══ DATASET ENTRIES ══

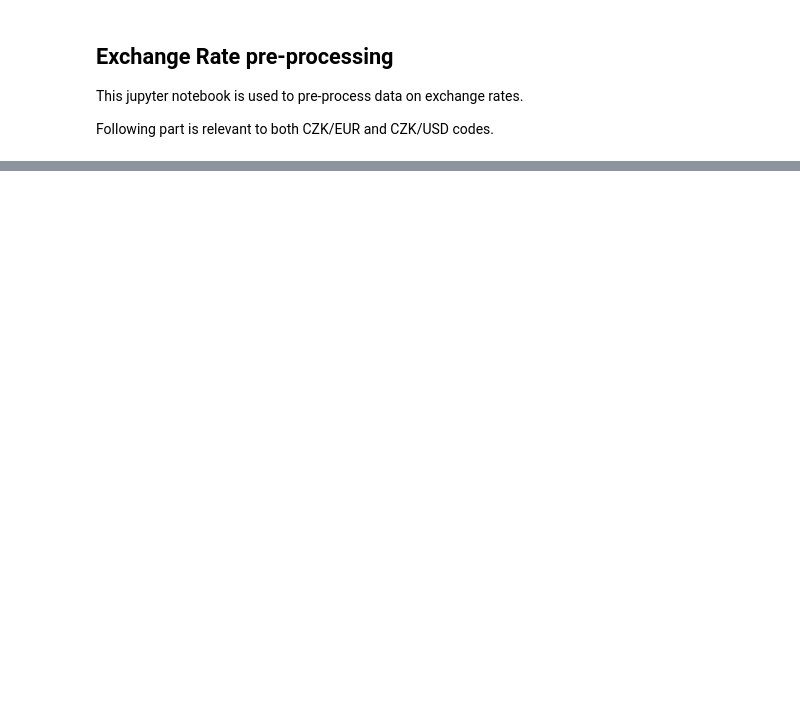
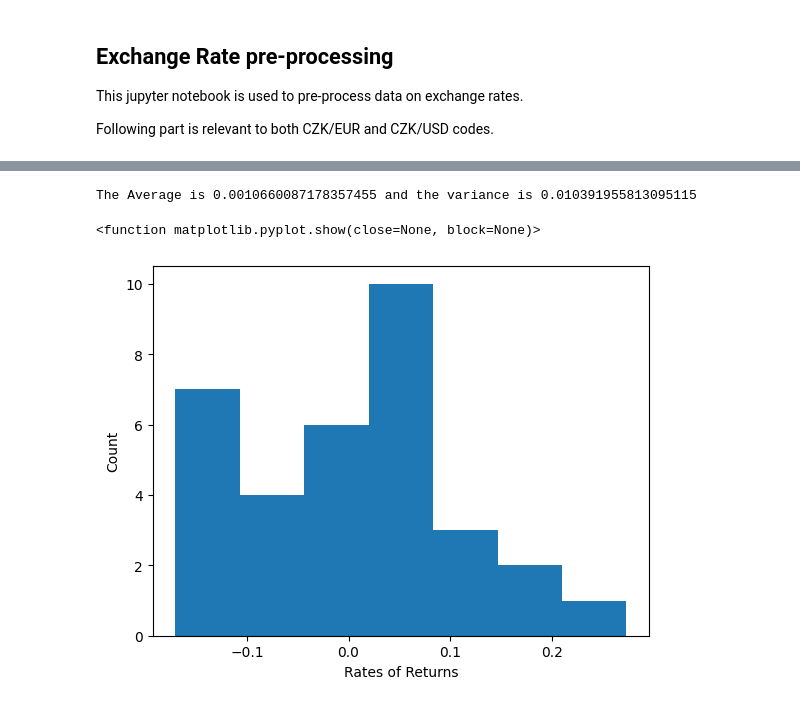
Before and after one commit to JachymS/FIRE_Rule_from_a_Perspective_of_a_Czech_Retail_Investor, a Jupyter notebook: Exchange_rate_processing.ipynb, the cells around one changed output, grey strips where cells are left out. Cells and saved outputs as stored; diff of their text form; code cells hidden in the pictures; blank space fills up the shorter version.

```diff
--- a/Exchange_rate_processing.ipynb
+++ b/Exchange_rate_processing.ipynb
@@ -40,3 +89,20 @@ usd_czk["Returns"] = (
 # %%
 # Export back to Excel
 usd_czk.to_excel("data/exchange_rates/USD_CZK.xlsx")
+# %%
+# Calculate mean and standard deviation of USD/CZK Returns
+USD_mean = np.mean(usd_czk["Returns"])
+USD_var = np.var(usd_czk["Returns"])
+print(f"The Average is {USD_mean} and the variance is {USD_var}")
+# %% [output]
+The Average is 0.0010660087178357455 and the variance is 0.010391955813095115
+# %%
+# Create histogram of USD/CZK Returns
+plt.hist(usd_czk["Returns"], bins=7)
+plt.xlabel("Rates of Returns")
+plt.ylabel("Count")
+plt.show
+#plt.savefig("USD_hist.pdf", format="pdf", bbox_inches="tight")
+# %% [output]
+<function matplotlib.pyplot.show(close=None, block=None)>
+[figure, added]
```
Also changed, not shown: parts of 8 cells of this notebook, 12 other files.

═══

Each line in the material with "ipynb" in it must be reported.

Before and after one commit to JachymS/FIRE_Rule_from_a_Perspective_of_a_Czech_Retail_Investor, a Jupyter notebook: Exchange_rate_processing.ipynb, the cells around one changed output, grey strips where cells are left out. Cells and saved outputs as stored; diff of their text form; code cells hidden in the pictures; blank space fills up the shorter version.
--- a/Exchange_rate_processing.ipynb
+++ b/Exchange_rate_processing.ipynb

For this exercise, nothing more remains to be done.